The aim of this initiative is to raise the minimum standard of cleaning “several notches higher” and ensure that the end result is both a clean ship and safe working practice.


Setting a benchmark for safe and environmentally sound underwater hull cleaning – an issue that has been of increasing concern, with many jurisdictions imposing restrictions on the practice in port areas – has been developed by an extensive coalition of industry participants. These include Akzo Nobel, C-Leanship, CMA Ships, DG Diving Group, Fleet Cleaner, Hapag-Lloyd, Hempel, HullWiper, International Association of Classification Societies, Minerva Shipping, Portland Port (UK), Port of Rotterdam and PPG Coatings, as well as BIMCO and ICS.


According to the standard, at least 90% of the macrofouling must be captured by the cleaning company and effluent water coming back into the sea will have removed organisms and materials down to a microscopic size. For the partners involved, the next step is to implement the standard on a small scale and several shipping companies have already signed up to participate.


Other stakeholders have also agreed to update their procedures, which will hopefully lead to a widespread acceptance of the standard and associated certification and to more ports allowing in-water cleaning.


The standard details the documentation and assessment part of the operation, as well as the actual cleaning and management of the effluent before it is released back into the sea. It further includes criteria for the cleanliness of water pumped back to sea, methods to help shipowners act before biofouling growth and coverage become severe, an approval procedure for cleaning companies, minimum reporting requirements, and minimum requirements for inspection, service and cleaning reports.

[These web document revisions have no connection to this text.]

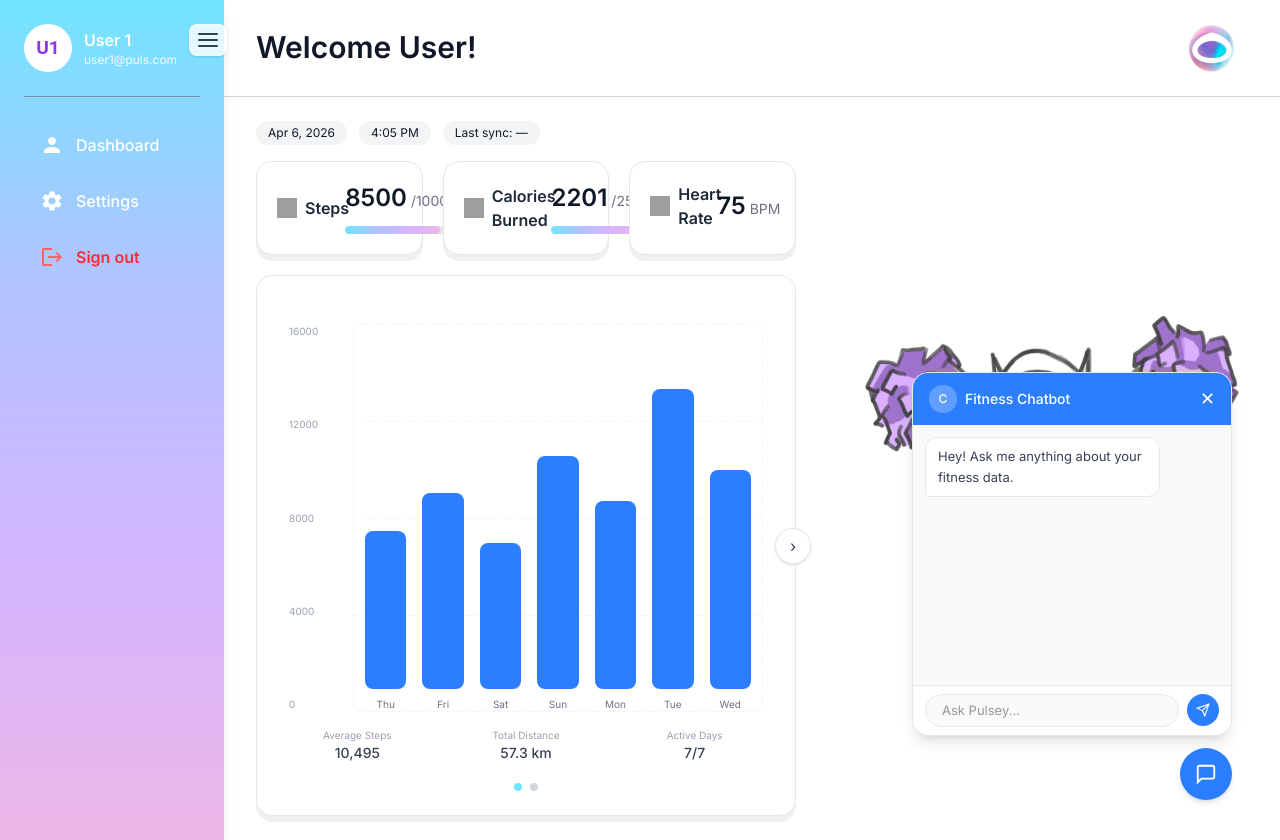
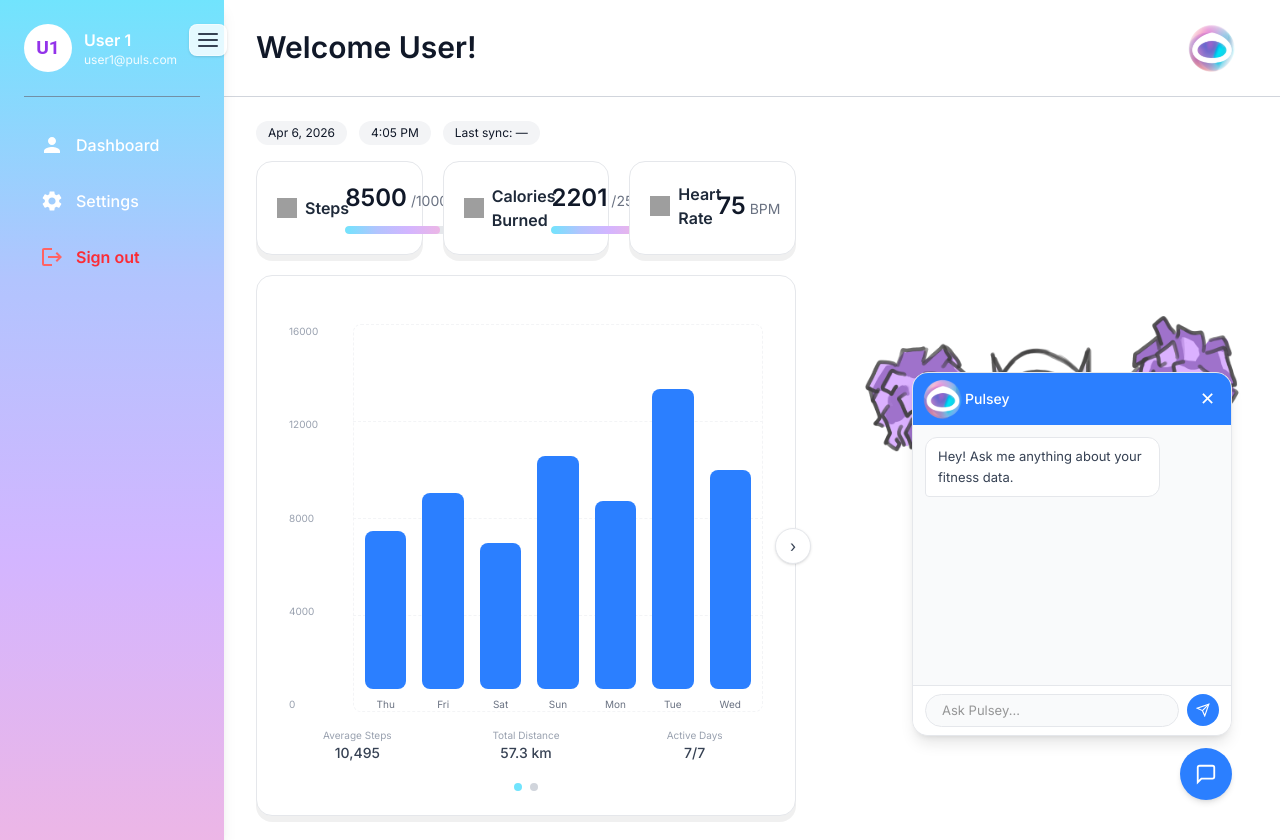
Before and after one commit to Pulse-Software-Inc/pulse-link, a Next.js app: page /main/user-dashboard in a window 1280 px wide. Both pictures are taken after a click on the button 1206 px from the left and 774 px from the top of the page. Built offline with nearby package versions, Linux system fonts and the light colour scheme; grey boxes are pictures that could not be loaded.

Commit message:
implemented chatbot

```diff
--- a/src/components/dashboard/ChatBox.js
+++ b/src/components/dashboard/ChatBox.js
@@ -1,7 +1,12 @@
 'use client';
+import { GoogleGenerativeAI } from "@google/generative-ai"
 import React, { useState, useRef, useEffect } from 'react';
+import Avatar from '@mui/material/Avatar'
+
+
 
 export default function ChatBox() {
+  let userdata = null
   const [open, setOpen] = useState(false);
   const [messages, setMessages] = useState([
     { role: 'bot', text: "Hey! Ask me anything about your fitness data." }
@@ -9,6 +14,18 @@ export default function ChatBox() {
   const [input, setInput] = useState('');
   const [loading, setLoading] = useState(false);
   const bottomRef = useRef(null);
+  const genAI = new GoogleGenerativeAI('AIzaSyBXlAm4f3IcwqFv6JcjesvdXvzC08zSEsI')
+  useEffect(() => {
+    fetch('/userdata.json')
+      .then(res => res.json())
+      .then(data => userdata = data)
+  }, []) // empty array = runs once on mount
+  const model = genAI.getGenerativeModel({
+    model: "gemini-2.5-flash",
+    systemInstruction: `You are a concise health assistant responding in a chat.
+                        Keep all responses under 3 sentences with no bullet points,
+                        headers or fluff. The user's data here: ${userdata} is used for context`
+  })
 
   useEffect(() => {
     bottomRef.current?.scrollIntoView({ behavior: 'smooth' });
@@ -20,10 +37,9 @@ export default function ChatBox() {
     setInput('');
     setMessages((prev) => [...prev, { role: 'user', text }]);
     setLoading(true);
-    setTimeout(() => {
-      setMessages((prev) => [...prev, { role: 'bot', text: 'Hey! Ask me anything about your fitness data.' }]);
-      setLoading(false);
-    }, 600);
+    const result = await model.generateContent(text)
+    setMessages((prev) => [...prev, { role: 'bot', text: result.response.text() }]);
+    setLoading(false);
   };
 
   return (
@@ -33,8 +49,14 @@ export default function ChatBox() {
 
           <div className="flex items-center justify-between bg-blue-500 px-4 py-3">
             <div className="flex items-center gap-2">
-              <div className="w-7 h-7 rounded-full bg-white/25 flex items-center justify-center text-white text-xs font-medium">C</div>
-              <span className="text-white text-sm font-medium">Fitness Chatbot</span>
+              <div className="w-7 h-7 rounded-full bg-white/25 flex items-center justify-center text-white text-xs font-medium">
+                <Avatar
+                  src="/PulseLink_logo.svg"
+                  alt="User Name"
+                  sx={{ width: 60, height: 60 }}
+                />
+              </div>
+              <span className="text-white text-sm font-medium">Pulsey</span>
             </div>
             <button onClick={() => setOpen(false)} className="text-white text-lg leading-none bg-transparent border-none cursor-pointer">✕</button>
           </div>
```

There has also been positive news of progress on another important environmental initiative, the retrofitting of scrubbers. Last year, there was a temporary lull in retrofitting as the narrowing gap in the price between high and low sulphur fuels eroded the viability of the technology. Shipbroker Gibson reported that 31% of the world’s VLCC fleet is now equipped with scrubbers with the proportion expected to increase still further by the end of 2021 to over 40%.


As the broker observed: “More recently scrubber economics have started to change once again with the spread between HFSO and LSFO widening to US$100 a tonne and scrubber savings climbing to over US$5,000 a day for VLCCs.”


That suggests that yards could well see growing interest in scrubber retrofits after the slowdown in demand in 2020. Environmental concerns expressed by some bodies, while challenged by manufacturers, are likely to see a steady shift towards retrofitting hybrid scrubber technology in particular, some industry analysts predict.